- Rahman MM, Jamal A, Khan SB, Faisal M: Highly sensitive ethanol chemical sensor based on Ni-doped SnO2 nanostructure materials. Biosens Bioelectron 2011, 28: 127–134. 10.1016/j.bios.2011.07.024View ArticleGoogle Scholar
- Rahman MM, Jamal A, Khan SB, Faisal M: Fabrication of highly sensitive ethanol chemical sensor based on Sm-doped Co3O4 nanokernels by a hydrothermal method. J Phys Chem C 2011, 115: 9503–9510. 10.1021/jp202252jView ArticleGoogle Scholar
- Faisal M, Khan SB, Rahman MM, Jamal A: Role of ZnO-CeO2 nanostructures as a photo-catalyst and chemi-sensor. J Mater Sci Technol 2011, 27: 594–600. 10.1016/S1005-0302(11)60113-8View ArticleGoogle Scholar
- Khan SB, Faisal M, Rahman MM, Abdel-Latif IA, Ismail AA, Akhtar K, Al-Hajry A, Asiri AM, Alamry KA: Highly sensitive and stable phenyl hydrazine chemical sensors based on CuO flower shapes and hollow spheres. New J Chem 2013, 37: 1098. 10.1039/c3nj40928gView ArticleGoogle Scholar
- Rahman MM, Jamal A, Khan SB, Faisal M, Asiri AM: Fabrication of phenyl-hydrazine chemical sensor based on Al-doped ZnO nanoparticles. Sens Transducers J 2011, 134: 32–44.Google Scholar
- Rahman MM, Jamal A, Khan SB, Faisal M, Asiri AM, Alamry KA, Al-Youbi AO: Detection of nebivolol drug based on as-grown un-doped silver oxide nanoparticles prepared by a wet-chemical method. Int J Electrochem Sci 2013, 8: 323–335.Google Scholar
- Rahman MM, Gruner G, Al-Ghamdi MS, Daous MA, Khan SB, Asiri AM: Fabrication of highly sensitive phenyl hydrazine chemical sensor based on as-grown ZnO-Fe2O3 microwires. Int J Electrochem Sci 2013, 8: 520–534.Google Scholar
- Zhou M, Gao Y, Wang B, Rozynek Z, Fossum JO: Carbonate-assisted hydrothermal synthesis of nanoporous CuO microstructures and their application in catalysis.
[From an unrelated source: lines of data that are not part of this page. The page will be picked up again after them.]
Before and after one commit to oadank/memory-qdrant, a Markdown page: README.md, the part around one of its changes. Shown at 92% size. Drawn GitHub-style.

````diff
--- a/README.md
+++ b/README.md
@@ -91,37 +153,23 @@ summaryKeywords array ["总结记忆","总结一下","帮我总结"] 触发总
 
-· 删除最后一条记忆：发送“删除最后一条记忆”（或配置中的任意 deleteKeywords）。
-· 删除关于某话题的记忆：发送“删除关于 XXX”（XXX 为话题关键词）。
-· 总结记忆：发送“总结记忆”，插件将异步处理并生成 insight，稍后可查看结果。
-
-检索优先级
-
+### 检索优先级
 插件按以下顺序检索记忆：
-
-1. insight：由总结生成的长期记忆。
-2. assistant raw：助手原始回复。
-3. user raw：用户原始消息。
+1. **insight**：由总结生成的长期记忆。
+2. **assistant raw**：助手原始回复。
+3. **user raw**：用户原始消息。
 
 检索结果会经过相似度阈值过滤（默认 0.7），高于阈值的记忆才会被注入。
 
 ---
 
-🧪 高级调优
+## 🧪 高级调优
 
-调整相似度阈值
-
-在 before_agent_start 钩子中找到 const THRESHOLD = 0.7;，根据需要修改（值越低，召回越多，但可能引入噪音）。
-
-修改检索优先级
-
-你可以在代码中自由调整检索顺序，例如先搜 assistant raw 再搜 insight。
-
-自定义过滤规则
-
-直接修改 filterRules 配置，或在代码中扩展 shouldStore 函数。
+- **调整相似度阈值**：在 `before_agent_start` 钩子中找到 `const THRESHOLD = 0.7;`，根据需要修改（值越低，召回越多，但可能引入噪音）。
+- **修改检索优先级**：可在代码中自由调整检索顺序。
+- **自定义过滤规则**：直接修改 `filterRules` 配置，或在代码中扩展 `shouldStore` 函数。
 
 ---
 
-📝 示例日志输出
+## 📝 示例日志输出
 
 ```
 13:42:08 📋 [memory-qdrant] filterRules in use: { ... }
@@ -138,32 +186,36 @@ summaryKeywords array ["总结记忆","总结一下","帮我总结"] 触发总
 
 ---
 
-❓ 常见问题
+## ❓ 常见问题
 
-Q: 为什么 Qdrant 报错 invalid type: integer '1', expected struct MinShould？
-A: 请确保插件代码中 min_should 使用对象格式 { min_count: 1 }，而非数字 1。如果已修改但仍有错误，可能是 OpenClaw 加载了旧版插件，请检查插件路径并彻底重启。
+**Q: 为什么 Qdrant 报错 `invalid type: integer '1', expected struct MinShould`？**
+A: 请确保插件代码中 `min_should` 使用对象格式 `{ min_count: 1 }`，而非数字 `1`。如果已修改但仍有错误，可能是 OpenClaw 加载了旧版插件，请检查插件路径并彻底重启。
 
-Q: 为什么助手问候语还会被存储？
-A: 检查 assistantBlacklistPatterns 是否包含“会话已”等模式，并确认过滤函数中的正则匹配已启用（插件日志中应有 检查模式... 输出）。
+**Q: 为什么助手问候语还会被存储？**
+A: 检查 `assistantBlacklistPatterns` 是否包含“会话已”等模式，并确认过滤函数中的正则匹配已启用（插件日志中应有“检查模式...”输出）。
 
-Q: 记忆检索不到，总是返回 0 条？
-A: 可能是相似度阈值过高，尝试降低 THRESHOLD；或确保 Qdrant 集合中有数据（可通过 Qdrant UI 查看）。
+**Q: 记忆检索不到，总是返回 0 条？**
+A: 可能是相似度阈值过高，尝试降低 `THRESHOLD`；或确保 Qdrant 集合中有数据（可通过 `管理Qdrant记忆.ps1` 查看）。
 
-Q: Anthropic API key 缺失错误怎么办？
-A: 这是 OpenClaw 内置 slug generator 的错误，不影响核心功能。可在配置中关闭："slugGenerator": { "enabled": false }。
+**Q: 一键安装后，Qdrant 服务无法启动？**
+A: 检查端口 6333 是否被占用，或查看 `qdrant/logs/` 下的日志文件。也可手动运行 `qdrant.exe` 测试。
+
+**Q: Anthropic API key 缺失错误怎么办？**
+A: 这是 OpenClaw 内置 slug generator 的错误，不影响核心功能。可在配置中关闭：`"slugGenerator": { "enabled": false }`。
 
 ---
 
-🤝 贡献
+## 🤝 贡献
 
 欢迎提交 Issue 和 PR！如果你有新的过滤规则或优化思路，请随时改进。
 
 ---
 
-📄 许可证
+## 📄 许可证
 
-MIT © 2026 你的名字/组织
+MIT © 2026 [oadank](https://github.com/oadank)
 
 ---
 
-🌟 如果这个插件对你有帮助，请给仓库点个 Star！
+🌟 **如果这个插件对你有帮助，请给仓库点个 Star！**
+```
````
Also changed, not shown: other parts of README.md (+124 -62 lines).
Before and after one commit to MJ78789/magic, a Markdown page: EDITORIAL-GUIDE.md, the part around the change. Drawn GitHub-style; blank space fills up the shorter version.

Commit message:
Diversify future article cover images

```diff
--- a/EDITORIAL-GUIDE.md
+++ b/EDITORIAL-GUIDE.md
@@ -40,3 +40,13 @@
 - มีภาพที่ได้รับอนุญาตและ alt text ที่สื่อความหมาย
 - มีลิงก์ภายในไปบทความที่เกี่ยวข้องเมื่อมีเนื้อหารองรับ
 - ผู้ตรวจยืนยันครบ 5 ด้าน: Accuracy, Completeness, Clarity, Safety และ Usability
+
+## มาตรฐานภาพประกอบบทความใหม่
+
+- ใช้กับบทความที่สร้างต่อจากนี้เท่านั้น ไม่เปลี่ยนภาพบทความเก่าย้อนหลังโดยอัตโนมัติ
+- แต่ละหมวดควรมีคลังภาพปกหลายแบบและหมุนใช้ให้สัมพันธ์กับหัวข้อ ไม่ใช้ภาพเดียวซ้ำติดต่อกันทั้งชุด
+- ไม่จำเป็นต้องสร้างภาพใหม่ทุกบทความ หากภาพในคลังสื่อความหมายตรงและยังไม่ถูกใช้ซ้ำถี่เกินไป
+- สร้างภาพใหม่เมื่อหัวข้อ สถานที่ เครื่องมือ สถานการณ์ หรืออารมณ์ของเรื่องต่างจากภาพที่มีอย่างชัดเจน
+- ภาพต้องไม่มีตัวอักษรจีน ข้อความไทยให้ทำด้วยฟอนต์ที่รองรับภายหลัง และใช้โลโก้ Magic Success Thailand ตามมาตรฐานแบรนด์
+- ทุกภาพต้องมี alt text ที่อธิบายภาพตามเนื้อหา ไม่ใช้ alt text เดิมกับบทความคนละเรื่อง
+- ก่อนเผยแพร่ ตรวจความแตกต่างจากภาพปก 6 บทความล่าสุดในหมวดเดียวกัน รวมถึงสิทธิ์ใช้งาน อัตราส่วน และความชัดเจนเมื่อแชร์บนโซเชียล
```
Eur J Inorg Chem 2010, 5: 729–734.View ArticleGoogle Scholar
- Zhang X, Wang G, Liu X, Wu J, Li M, Gu J, Liu H, Fang B: Different CuO nanostructures: synthesis, characterization, and applications for glucose sensors. J Phys Chem C 2008, 112: 16845–16849. 10.1021/jp806985kView ArticleGoogle Scholar
This article is published under license to BioMed Central Ltd. This is an Open Access article distributed under the terms of the Creative Commons Attribution License (http://creativecommons.org/licenses/by/2.0), which permits unrestricted use, distribution, and reproduction in any medium, provided the original work is properly cited.